■ DATA TO EXAMINE ■
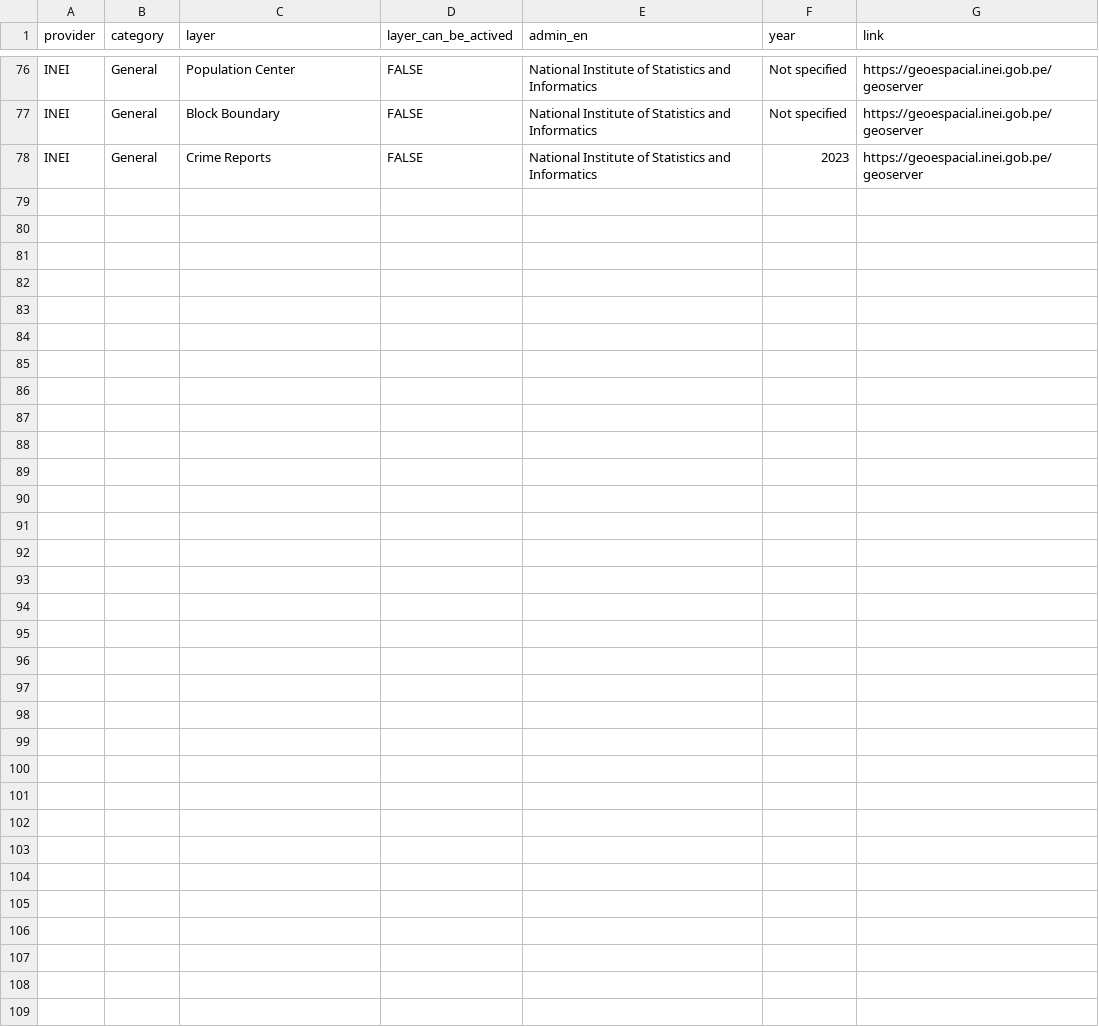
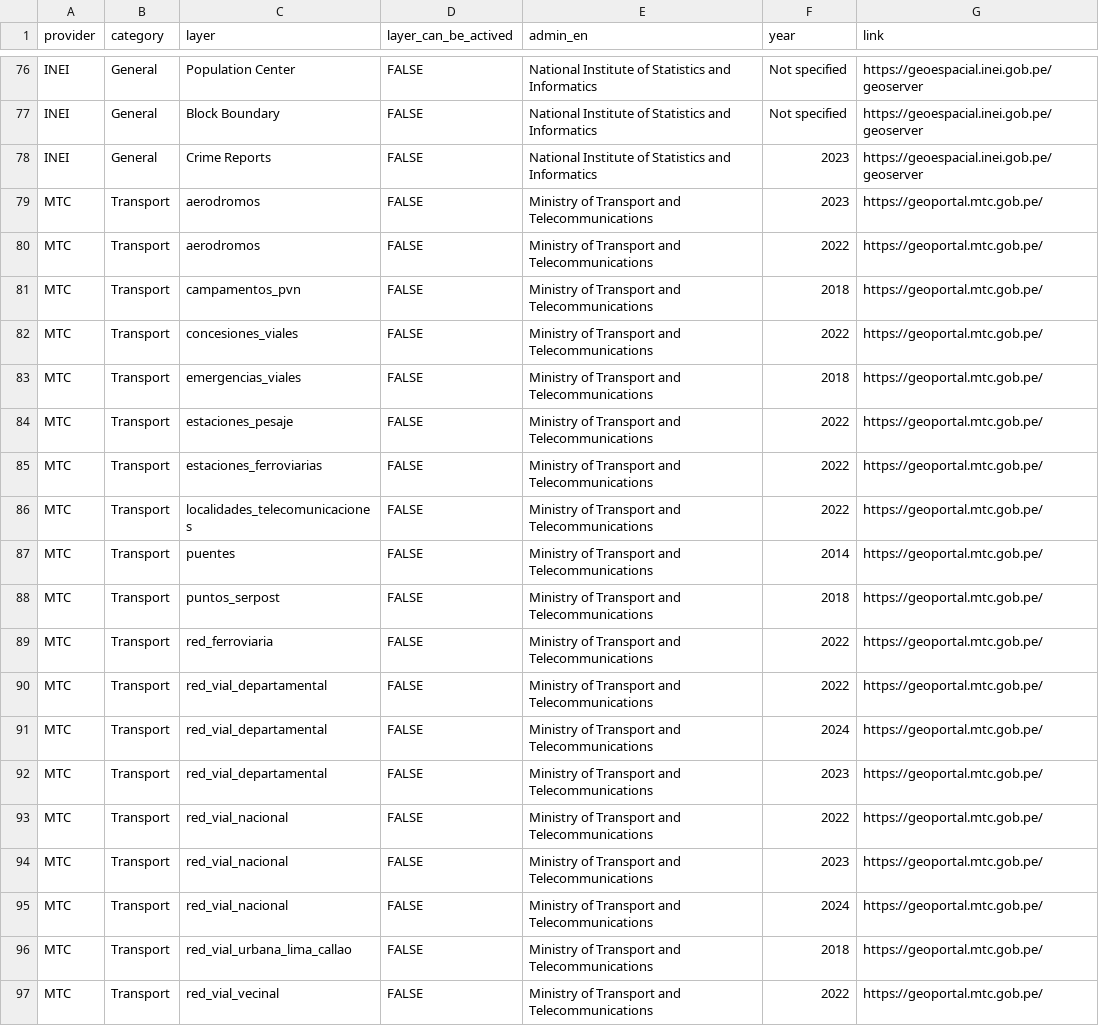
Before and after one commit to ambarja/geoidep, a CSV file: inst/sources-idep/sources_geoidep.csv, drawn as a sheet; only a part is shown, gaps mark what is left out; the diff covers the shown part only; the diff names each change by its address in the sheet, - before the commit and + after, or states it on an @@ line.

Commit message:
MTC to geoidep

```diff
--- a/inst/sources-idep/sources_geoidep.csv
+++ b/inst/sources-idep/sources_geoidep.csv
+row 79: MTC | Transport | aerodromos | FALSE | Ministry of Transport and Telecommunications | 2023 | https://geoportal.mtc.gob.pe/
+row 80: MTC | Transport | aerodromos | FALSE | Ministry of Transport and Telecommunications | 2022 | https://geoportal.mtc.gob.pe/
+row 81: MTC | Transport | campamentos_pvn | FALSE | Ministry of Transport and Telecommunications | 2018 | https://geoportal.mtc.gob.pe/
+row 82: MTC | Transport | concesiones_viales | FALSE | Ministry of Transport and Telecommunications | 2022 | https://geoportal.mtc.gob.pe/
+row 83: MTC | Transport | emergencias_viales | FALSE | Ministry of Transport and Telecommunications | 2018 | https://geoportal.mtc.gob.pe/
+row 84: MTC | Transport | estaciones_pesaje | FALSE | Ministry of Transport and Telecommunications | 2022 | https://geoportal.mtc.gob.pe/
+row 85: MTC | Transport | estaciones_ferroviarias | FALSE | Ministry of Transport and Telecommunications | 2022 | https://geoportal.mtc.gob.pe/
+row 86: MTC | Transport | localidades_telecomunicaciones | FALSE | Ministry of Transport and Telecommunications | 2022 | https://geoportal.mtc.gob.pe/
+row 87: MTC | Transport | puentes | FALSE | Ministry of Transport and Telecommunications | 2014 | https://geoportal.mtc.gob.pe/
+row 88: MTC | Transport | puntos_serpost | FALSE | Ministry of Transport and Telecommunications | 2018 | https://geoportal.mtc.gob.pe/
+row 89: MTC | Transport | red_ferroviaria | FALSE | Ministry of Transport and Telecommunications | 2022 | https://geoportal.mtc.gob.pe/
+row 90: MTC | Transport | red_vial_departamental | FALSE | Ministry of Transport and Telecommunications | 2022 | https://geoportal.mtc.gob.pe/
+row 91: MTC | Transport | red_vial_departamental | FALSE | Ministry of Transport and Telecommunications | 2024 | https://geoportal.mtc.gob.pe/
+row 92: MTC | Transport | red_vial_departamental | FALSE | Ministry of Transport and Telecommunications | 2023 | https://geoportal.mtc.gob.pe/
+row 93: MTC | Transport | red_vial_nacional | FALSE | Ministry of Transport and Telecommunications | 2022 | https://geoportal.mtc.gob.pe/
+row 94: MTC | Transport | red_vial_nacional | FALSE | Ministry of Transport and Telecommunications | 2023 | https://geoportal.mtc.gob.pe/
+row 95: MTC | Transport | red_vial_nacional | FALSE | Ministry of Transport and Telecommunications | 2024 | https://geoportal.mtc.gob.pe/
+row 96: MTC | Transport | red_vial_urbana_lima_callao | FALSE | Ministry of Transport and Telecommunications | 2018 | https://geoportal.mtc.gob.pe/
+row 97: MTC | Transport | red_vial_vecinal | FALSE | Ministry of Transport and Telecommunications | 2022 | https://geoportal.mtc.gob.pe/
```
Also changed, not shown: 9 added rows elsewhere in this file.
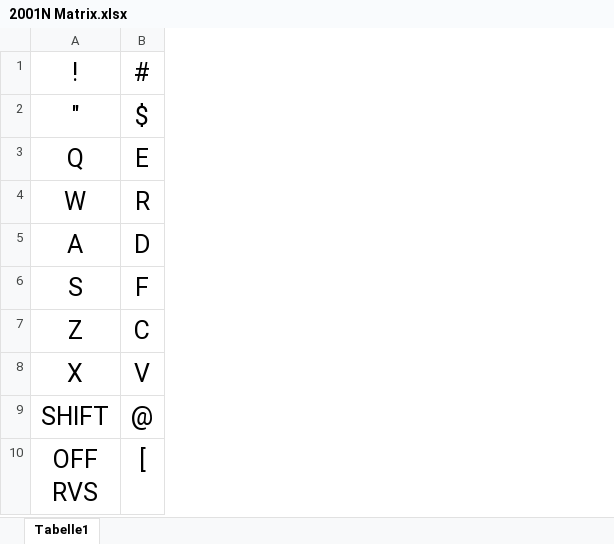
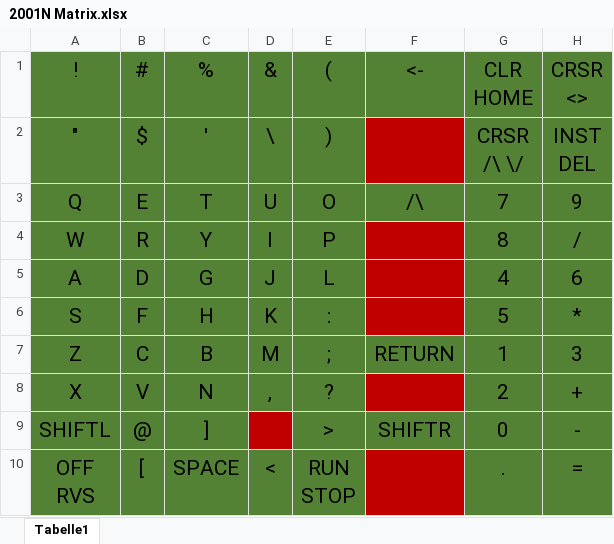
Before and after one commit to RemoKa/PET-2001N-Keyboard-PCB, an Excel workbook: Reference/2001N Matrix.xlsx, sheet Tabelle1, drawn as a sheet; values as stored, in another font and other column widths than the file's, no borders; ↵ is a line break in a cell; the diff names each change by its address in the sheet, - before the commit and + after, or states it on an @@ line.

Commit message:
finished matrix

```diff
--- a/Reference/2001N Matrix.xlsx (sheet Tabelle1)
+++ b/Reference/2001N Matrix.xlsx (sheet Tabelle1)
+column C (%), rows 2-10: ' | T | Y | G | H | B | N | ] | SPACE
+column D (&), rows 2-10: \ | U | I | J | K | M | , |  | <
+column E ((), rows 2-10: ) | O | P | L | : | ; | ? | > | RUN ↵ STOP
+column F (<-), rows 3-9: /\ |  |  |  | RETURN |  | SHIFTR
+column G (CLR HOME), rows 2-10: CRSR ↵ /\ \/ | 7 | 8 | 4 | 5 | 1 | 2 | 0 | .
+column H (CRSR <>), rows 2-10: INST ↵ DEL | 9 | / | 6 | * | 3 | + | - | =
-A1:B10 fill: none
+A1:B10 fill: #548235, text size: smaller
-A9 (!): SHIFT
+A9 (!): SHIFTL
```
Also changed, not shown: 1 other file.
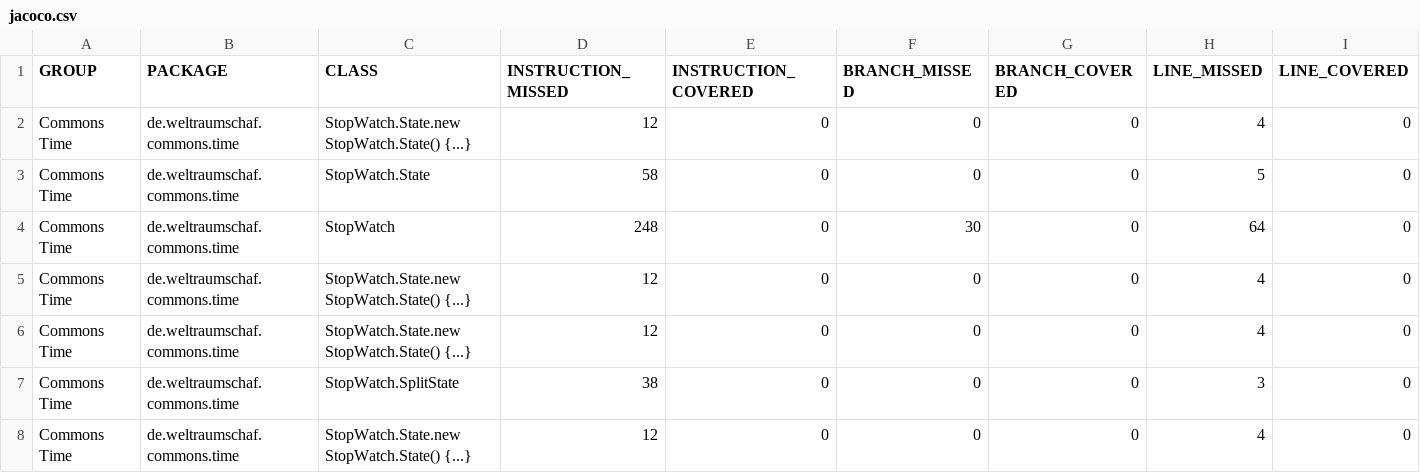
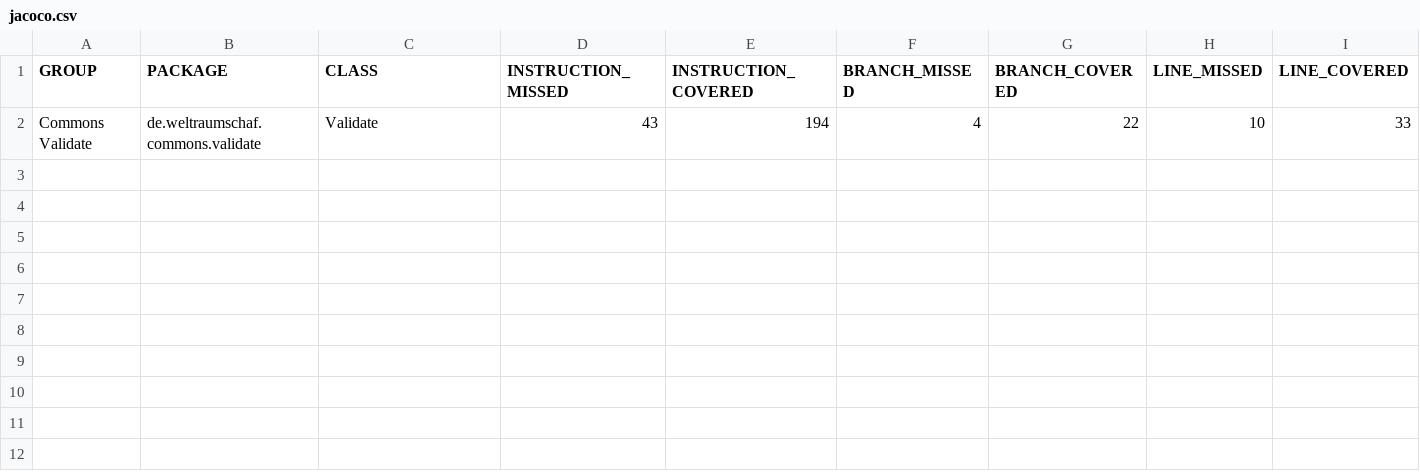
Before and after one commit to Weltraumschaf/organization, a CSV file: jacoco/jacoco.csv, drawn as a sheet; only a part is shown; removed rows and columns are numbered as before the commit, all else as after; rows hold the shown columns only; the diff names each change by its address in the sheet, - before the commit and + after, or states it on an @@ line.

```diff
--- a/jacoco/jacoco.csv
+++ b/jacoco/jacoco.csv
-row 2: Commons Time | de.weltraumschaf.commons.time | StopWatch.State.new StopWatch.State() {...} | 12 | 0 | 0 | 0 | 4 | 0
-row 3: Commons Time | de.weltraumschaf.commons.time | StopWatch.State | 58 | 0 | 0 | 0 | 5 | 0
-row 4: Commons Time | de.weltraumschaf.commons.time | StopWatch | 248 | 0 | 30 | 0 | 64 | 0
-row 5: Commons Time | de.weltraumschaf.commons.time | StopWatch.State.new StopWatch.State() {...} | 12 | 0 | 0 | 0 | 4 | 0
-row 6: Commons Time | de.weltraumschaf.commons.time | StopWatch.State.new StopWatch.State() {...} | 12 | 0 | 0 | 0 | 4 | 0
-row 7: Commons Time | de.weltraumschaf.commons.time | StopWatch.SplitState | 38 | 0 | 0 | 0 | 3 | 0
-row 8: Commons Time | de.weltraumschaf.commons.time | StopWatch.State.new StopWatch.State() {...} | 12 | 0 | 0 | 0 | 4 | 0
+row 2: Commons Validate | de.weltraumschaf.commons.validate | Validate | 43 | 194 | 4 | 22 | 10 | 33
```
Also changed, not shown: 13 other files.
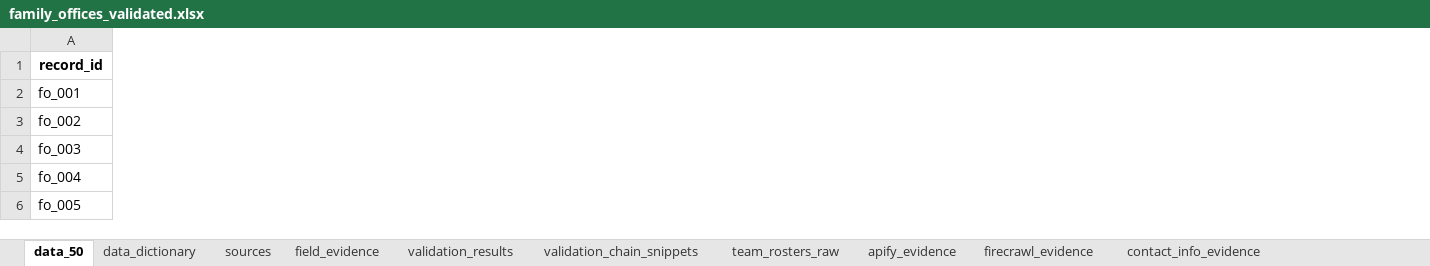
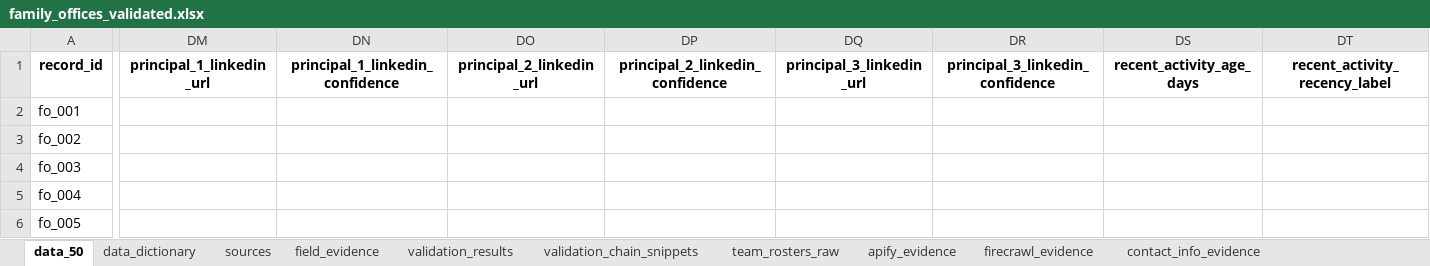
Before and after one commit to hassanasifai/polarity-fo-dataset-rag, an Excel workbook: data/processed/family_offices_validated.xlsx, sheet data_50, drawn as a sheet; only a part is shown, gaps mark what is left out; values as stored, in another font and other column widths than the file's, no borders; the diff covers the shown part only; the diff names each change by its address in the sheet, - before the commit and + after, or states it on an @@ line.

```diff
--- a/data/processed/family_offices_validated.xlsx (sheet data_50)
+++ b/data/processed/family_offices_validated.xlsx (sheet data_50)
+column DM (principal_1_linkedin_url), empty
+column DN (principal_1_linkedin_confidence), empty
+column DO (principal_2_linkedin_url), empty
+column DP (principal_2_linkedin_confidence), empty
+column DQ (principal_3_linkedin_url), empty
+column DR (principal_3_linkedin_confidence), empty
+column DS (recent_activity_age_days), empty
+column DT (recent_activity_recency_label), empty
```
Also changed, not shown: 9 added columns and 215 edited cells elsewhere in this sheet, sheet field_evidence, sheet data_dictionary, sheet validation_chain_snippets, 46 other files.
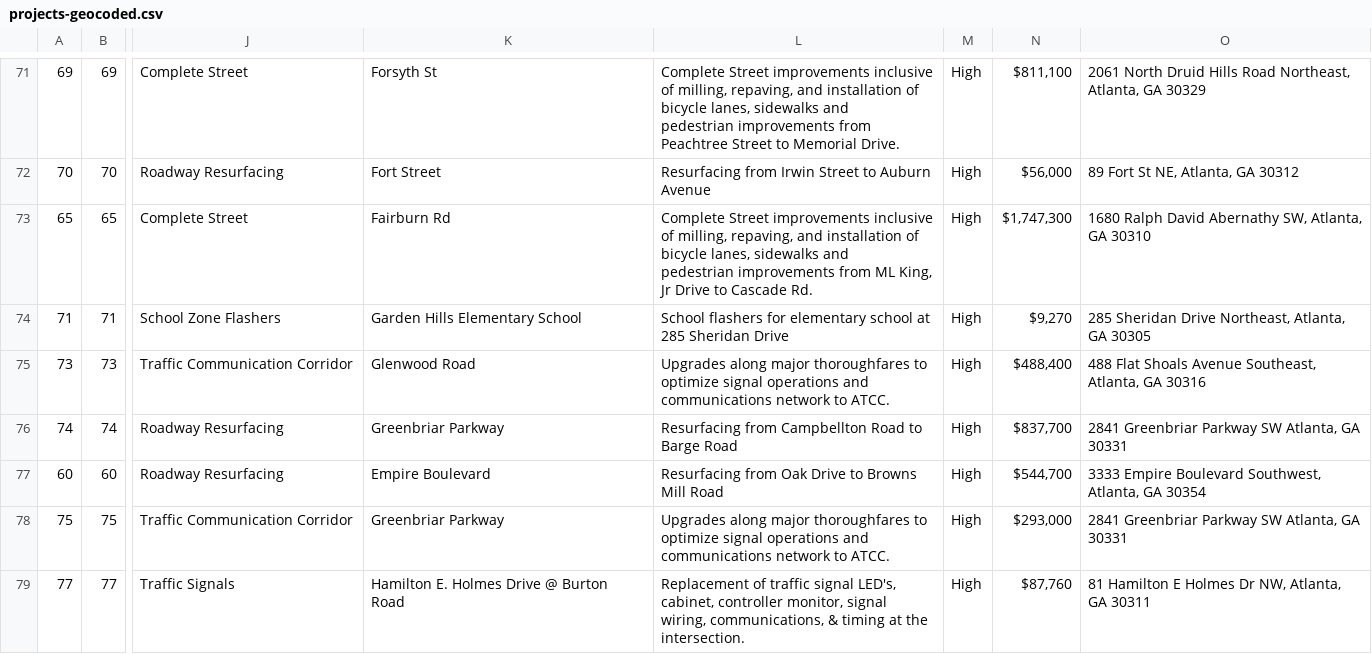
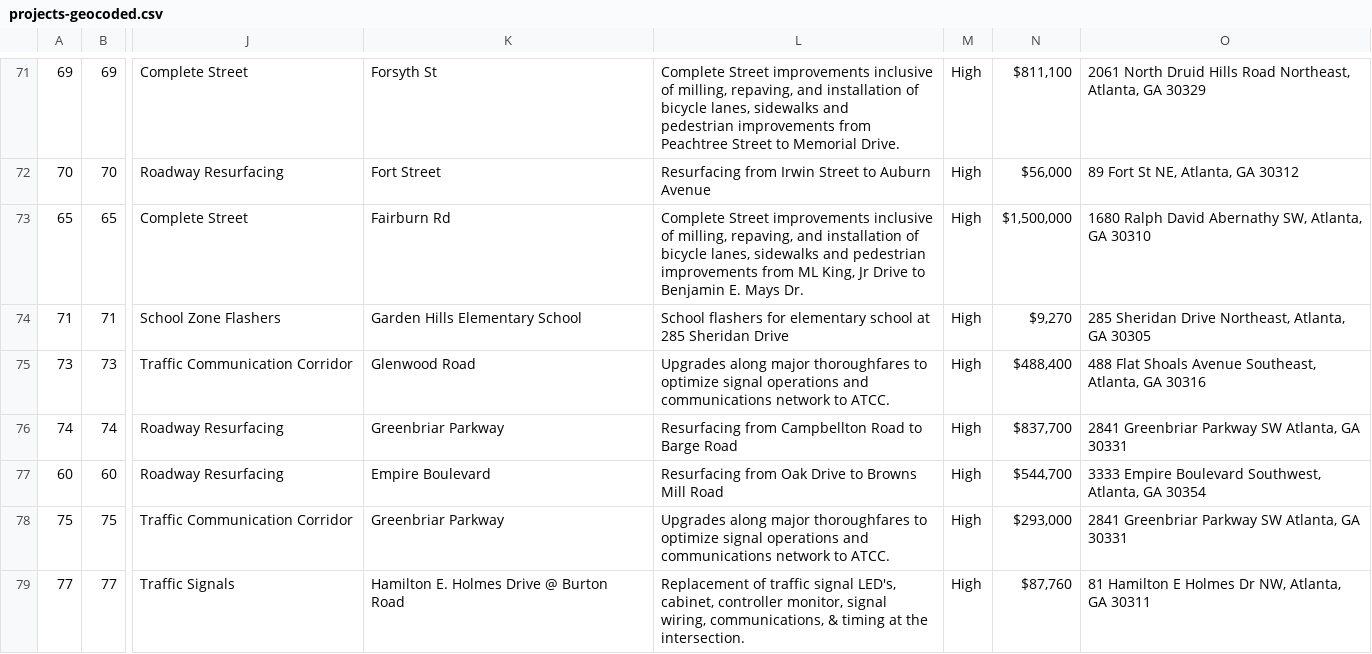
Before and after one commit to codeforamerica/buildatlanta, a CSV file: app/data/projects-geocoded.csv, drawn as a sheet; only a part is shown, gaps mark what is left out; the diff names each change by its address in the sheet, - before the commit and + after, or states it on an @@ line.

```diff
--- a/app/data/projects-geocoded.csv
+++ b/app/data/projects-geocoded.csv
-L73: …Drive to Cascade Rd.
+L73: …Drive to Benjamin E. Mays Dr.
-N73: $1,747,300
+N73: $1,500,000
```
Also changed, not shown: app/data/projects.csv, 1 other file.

■ INSTRUCTIONS FOR THE TASK ■
The expected output is each line of the records above that includes the word "sources".

■ TASK SOLUTION ■
Before and after one commit to ambarja/geoidep, a CSV file: inst/sources-idep/sources_geoidep.csv, drawn as a sheet; only a part is shown, gaps mark what is left out; the diff covers the shown part only; the diff names each change by its address in the sheet, - before the commit and + after, or states it on an @@ line.
--- a/inst/sources-idep/sources_geoidep.csv
+++ b/inst/sources-idep/sources_geoidep.csv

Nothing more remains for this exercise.